_EXERCISE PROMPT_
Every record below should be printed exactly, except for the pictures.

_ENTRIES SUPPLIED_
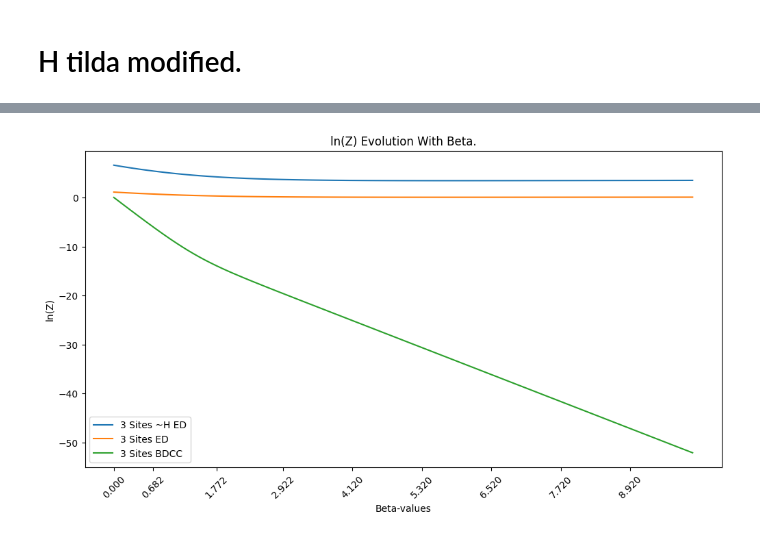
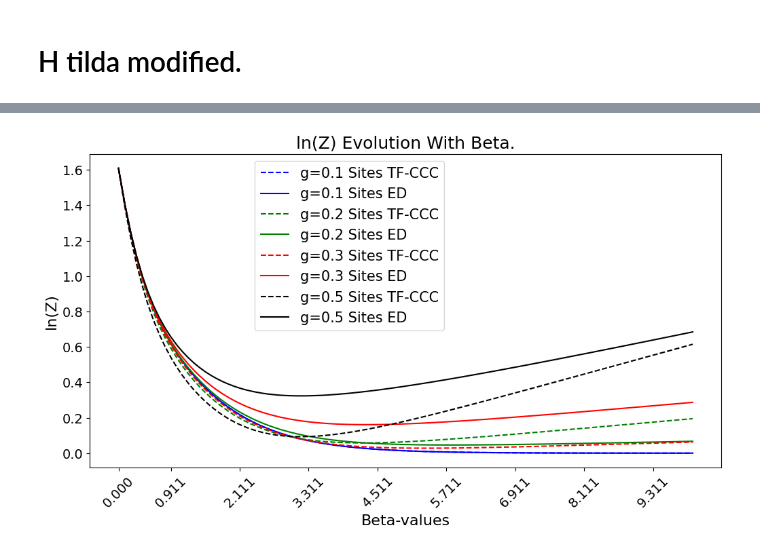
Before and after one commit to Gilfrim/Computational-Analysis-of-Many-Rotor-Systems, a Jupyter notebook: thermal_field_hamiltonian.ipynb, the cells around one changed output, grey strips where cells are left out. Drawn from its saved outputs; the diff is of its cells as text; code cells hidden in the pictures.

```diff
--- a/thermal_field_hamiltonian.ipynb
+++ b/thermal_field_hamiltonian.ipynb
@@ -142,0 +157,8 @@ V_tilda = bz.H_tilde_maker(V_final)
+# %%
+H_K_V_33 = hamiltonian(state, site, g)
+
+K_3_3 = H_K_V_33[1]
+V_3_3 = H_K_V_33[2]*g
+
+K_tilda = H_tilde_maker(K_3_3)
+V_tilda = H_tilde_maker(V_3_3)
@@ -146,0 +169,2 @@ beta, t_0_dB, t_0_sol  = integration_scheme(site, state, 1, t_init=0,t_final=10,
+# %%
+beta, t_0_dB, t_0_sol, t_2_max  = integration_scheme(site, state, g, t_init=0,t_final=10,nof_points=100000, import_K_V_TF=True, K_import=K_tilda, V_import=V_tilda)
@@ -166,3 +214,3 @@ eig_val, _ = np.linalg.eigh(H_tilda)
-# %%
-H = hamiltonian(state, site, g)[0]
-eig_val_ED, _ = np.linalg.eigh(H)
+# %%
+site = 3
+state = 5
@@ -169,20 +258,24 @@ eig_val_ED, _ = np.linalg.eigh(H)
 # %%
-index = np.argsort(eig_val)
-eig_val = eig_val[index]
-beta_array = beta
+plt.figure(figsize=(12, 6))
+plt.rcParams.update({
+    'font.size': 14,              # Larger font for all text
+    'legend.fontsize': 15,        # Larger legend text
+    'axes.labelsize': 16,         # Axis labels
+    'xtick.labelsize': 14,        # Tick labels
+    'ytick.labelsize': 14
+})
 
-y_data_Z = np.array([np.log(Z(eig_val, x)) for x in beta_array])
-y_data_Z_ED = np.array([np.log(Z(eig_val_ED, x))/site for x in beta_array])
+colours = ["blue", "green", "red", "black"]
 
-plt.figure(figsize=(12, 6))
-plt.plot(beta_array, y_data_Z, label=f"{site} Sites ~H ED")
-plt.plot(beta_array, y_data_Z_ED, label=f"{site} Sites ED")
-plt.plot(beta_array, t_0_sol, label=f"{site} Sites BDCC")
-plt.xticks(beta_array[::12], rotation=45)
+for g_index, g in enumerate(g_array[1:]):
+    plt.plot(beta_array[g_index], (si5_st5_sol[g_index] + np.log(state**site))/site,
+              label=f"g={g} Sites TF-CCC", linestyle='--', color = colours[g_index])
+    plt.plot(beta_array[g_index], si5_st5_ED_Z[g_index]/site, label=f"g={g} Sites ED",  color = colours[g_index])
+plt.xticks(beta_array[g_index][::12], rotation=45)
 plt.xlabel("Beta-values")
 plt.ylabel("ln(Z)")
-plt.title("ln(Z) Evolution With Beta.")
-plt.legend()
+plt.title("ln(Z) Evolution With Beta.", fontsize=18)
+plt.legend(loc='upper left', bbox_to_anchor=(0.25, 1))
 plt.show()
 # %% [output]
-[figure, old version]
+[figure, new version]
```
Also changed, not shown: parts of 38 cells of this notebook, 14 other files.
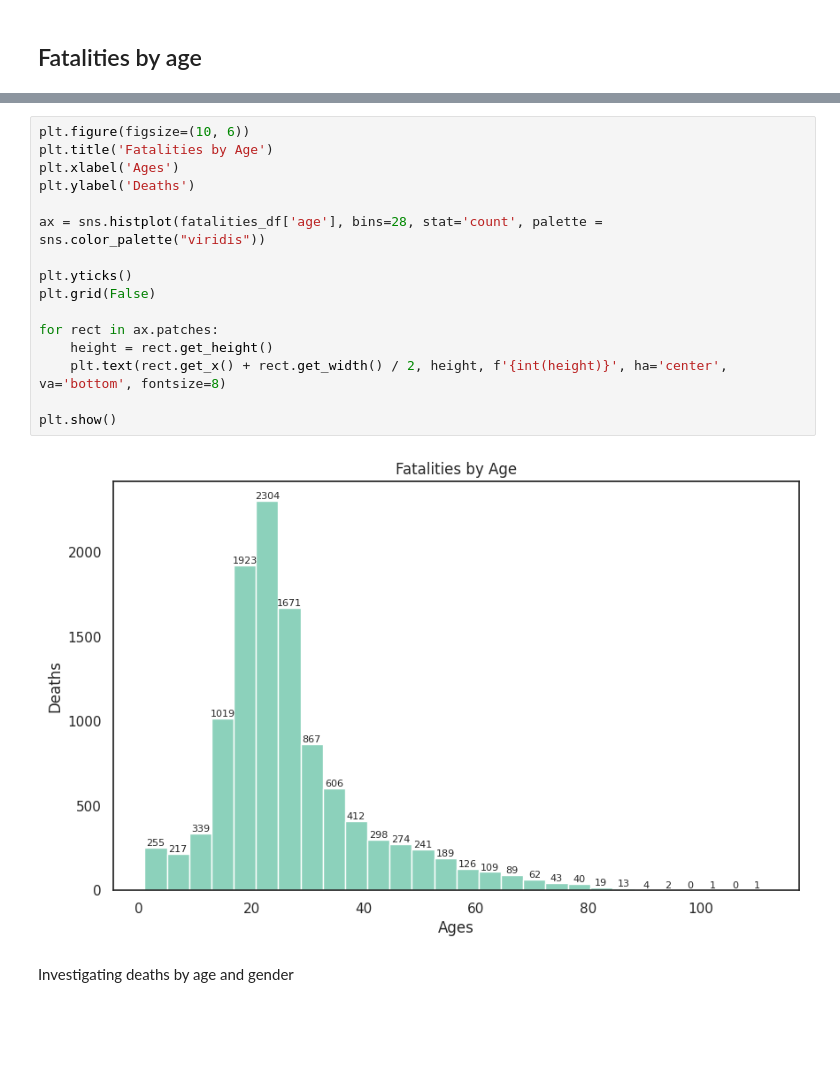
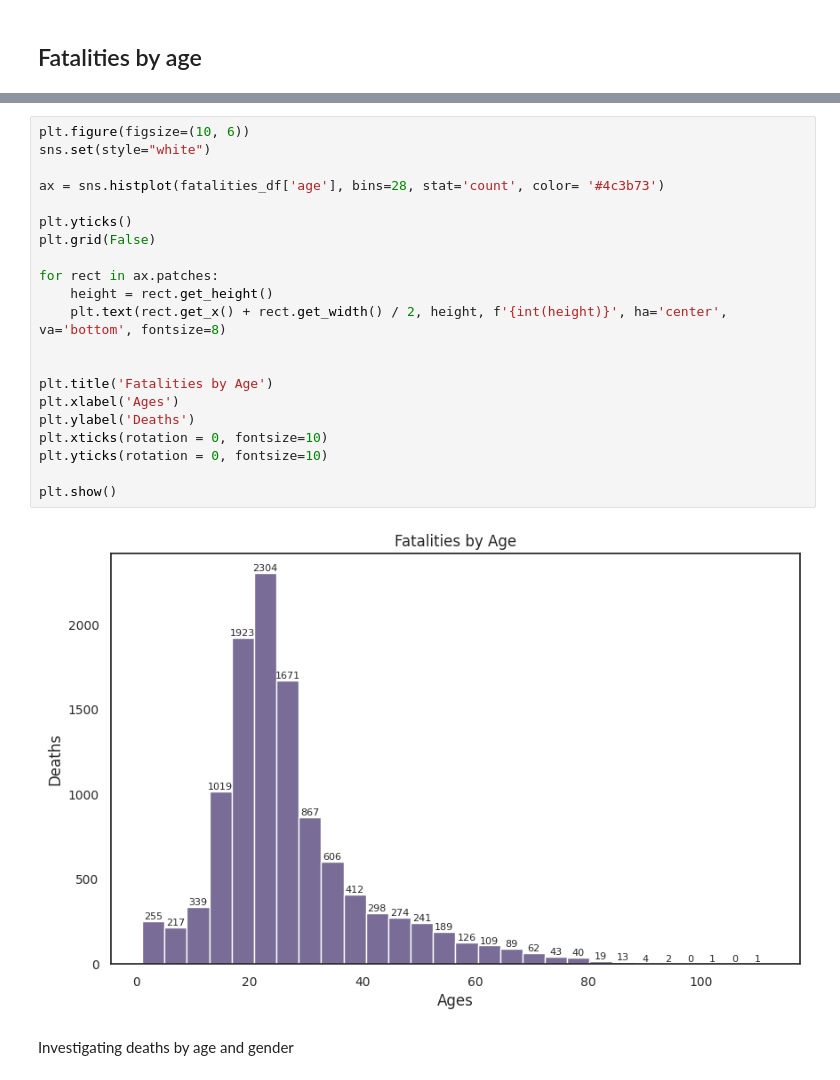
Before and after one commit to exdsgift/IPC-MideastAnalytics, a Jupyter notebook: Fatalities_Project.ipynb, the cells around one changed output, grey strips where cells are left out. Saved outputs shown, nothing was run; the diff lists cells and outputs as text; blank space fills up the shorter version.

```diff
--- a/Fatalities_Project.ipynb
+++ b/Fatalities_Project.ipynb
@@ -471,22 +593,27 @@ plt.show()
 [figure]
 # %%
 plt.figure(figsize=(10, 6))
-plt.title('Fatalities by Age')
-plt.xlabel('Ages')
-plt.ylabel('Deaths')
+sns.set(style="white")
 
-ax = sns.histplot(fatalities_df['age'], bins=28, stat='count', palette = sns.color_palette("viridis"))
+ax = sns.histplot(fatalities_df['age'], bins=28, stat='count', color= '#4c3b73')
 
 plt.yticks()
 plt.grid(False)
 
 for rect in ax.patches:
     height = rect.get_height()
     plt.text(rect.get_x() + rect.get_width() / 2, height, f'{int(height)}', ha='center', va='bottom', fontsize=8)
 
+
+plt.title('Fatalities by Age')
+plt.xlabel('Ages')
+plt.ylabel('Deaths')
+plt.xticks(rotation = 0, fontsize=10)
+plt.yticks(rotation = 0, fontsize=10)
+
 plt.show()
 # %% [output]
-[figure, old version]
+[figure, new version]
 # %% [markdown]
 Investigating deaths by age and gender
 # %%
```
Also changed, not shown: parts of 22 cells of this notebook.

_TASK SOLUTION_
Before and after one commit to Gilfrim/Computational-Analysis-of-Many-Rotor-Systems, a Jupyter notebook: thermal_field_hamiltonian.ipynb, the cells around one changed output, grey strips where cells are left out. Drawn from its saved outputs; the diff is of its cells as text; code cells hidden in the pictures.

```diff
--- a/thermal_field_hamiltonian.ipynb
+++ b/thermal_field_hamiltonian.ipynb
@@ -142,0 +157,8 @@ V_tilda = bz.H_tilde_maker(V_final)
+# %%
+H_K_V_33 = hamiltonian(state, site, g)
+
+K_3_3 = H_K_V_33[1]
+V_3_3 = H_K_V_33[2]*g
+
+K_tilda = H_tilde_maker(K_3_3)
+V_tilda = H_tilde_maker(V_3_3)
@@ -146,0 +169,2 @@ beta, t_0_dB, t_0_sol  = integration_scheme(site, state, 1, t_init=0,t_final=10,
+# %%
+beta, t_0_dB, t_0_sol, t_2_max  = integration_scheme(site, state, g, t_init=0,t_final=10,nof_points=100000, import_K_V_TF=True, K_import=K_tilda, V_import=V_tilda)
@@ -166,3 +214,3 @@ eig_val, _ = np.linalg.eigh(H_tilda)
-# %%
-H = hamiltonian(state, site, g)[0]
-eig_val_ED, _ = np.linalg.eigh(H)
+# %%
+site = 3
+state = 5
@@ -169,20 +258,24 @@ eig_val_ED, _ = np.linalg.eigh(H)
 # %%
-index = np.argsort(eig_val)
-eig_val = eig_val[index]
-beta_array = beta
+plt.figure(figsize=(12, 6))
+plt.rcParams.update({
+    'font.size': 14,              # Larger font for all text
+    'legend.fontsize': 15,        # Larger legend text
+    'axes.labelsize': 16,         # Axis labels
+    'xtick.labelsize': 14,        # Tick labels
+    'ytick.labelsize': 14
+})
 
-y_data_Z = np.array([np.log(Z(eig_val, x)) for x in beta_array])
-y_data_Z_ED = np.array([np.log(Z(eig_val_ED, x))/site for x in beta_array])
+colours = ["blue", "green", "red", "black"]
 
-plt.figure(figsize=(12, 6))
-plt.plot(beta_array, y_data_Z, label=f"{site} Sites ~H ED")
-plt.plot(beta_array, y_data_Z_ED, label=f"{site} Sites ED")
-plt.plot(beta_array, t_0_sol, label=f"{site} Sites BDCC")
-plt.xticks(beta_array[::12], rotation=45)
+for g_index, g in enumerate(g_array[1:]):
+    plt.plot(beta_array[g_index], (si5_st5_sol[g_index] + np.log(state**site))/site,
+              label=f"g={g} Sites TF-CCC", linestyle='--', color = colours[g_index])
+    plt.plot(beta_array[g_index], si5_st5_ED_Z[g_index]/site, label=f"g={g} Sites ED",  color = colours[g_index])
+plt.xticks(beta_array[g_index][::12], rotation=45)
 plt.xlabel("Beta-values")
 plt.ylabel("ln(Z)")
-plt.title("ln(Z) Evolution With Beta.")
-plt.legend()
+plt.title("ln(Z) Evolution With Beta.", fontsize=18)
+plt.legend(loc='upper left', bbox_to_anchor=(0.25, 1))
 plt.show()
 # %% [output]
-[figure, old version]
+[figure, new version]
```
Also changed, not shown: parts of 38 cells of this notebook, 14 other files.
Before and after one commit to exdsgift/IPC-MideastAnalytics, a Jupyter notebook: Fatalities_Project.ipynb, the cells around one changed output, grey strips where cells are left out. Saved outputs shown, nothing was run; the diff lists cells and outputs as text; blank space fills up the shorter version.

```diff
--- a/Fatalities_Project.ipynb
+++ b/Fatalities_Project.ipynb
@@ -471,22 +593,27 @@ plt.show()
 [figure]
 # %%
 plt.figure(figsize=(10, 6))
-plt.title('Fatalities by Age')
-plt.xlabel('Ages')
-plt.ylabel('Deaths')
+sns.set(style="white")
 
-ax = sns.histplot(fatalities_df['age'], bins=28, stat='count', palette = sns.color_palette("viridis"))
+ax = sns.histplot(fatalities_df['age'], bins=28, stat='count', color= '#4c3b73')
 
 plt.yticks()
 plt.grid(False)
 
 for rect in ax.patches:
     height = rect.get_height()
     plt.text(rect.get_x() + rect.get_width() / 2, height, f'{int(height)}', ha='center', va='bottom', fontsize=8)
 
+
+plt.title('Fatalities by Age')
+plt.xlabel('Ages')
+plt.ylabel('Deaths')
+plt.xticks(rotation = 0, fontsize=10)
+plt.yticks(rotation = 0, fontsize=10)
+
 plt.show()
 # %% [output]
-[figure, old version]
+[figure, new version]
 # %% [markdown]
 Investigating deaths by age and gender
 # %%
```
Also changed, not shown: parts of 22 cells of this notebook.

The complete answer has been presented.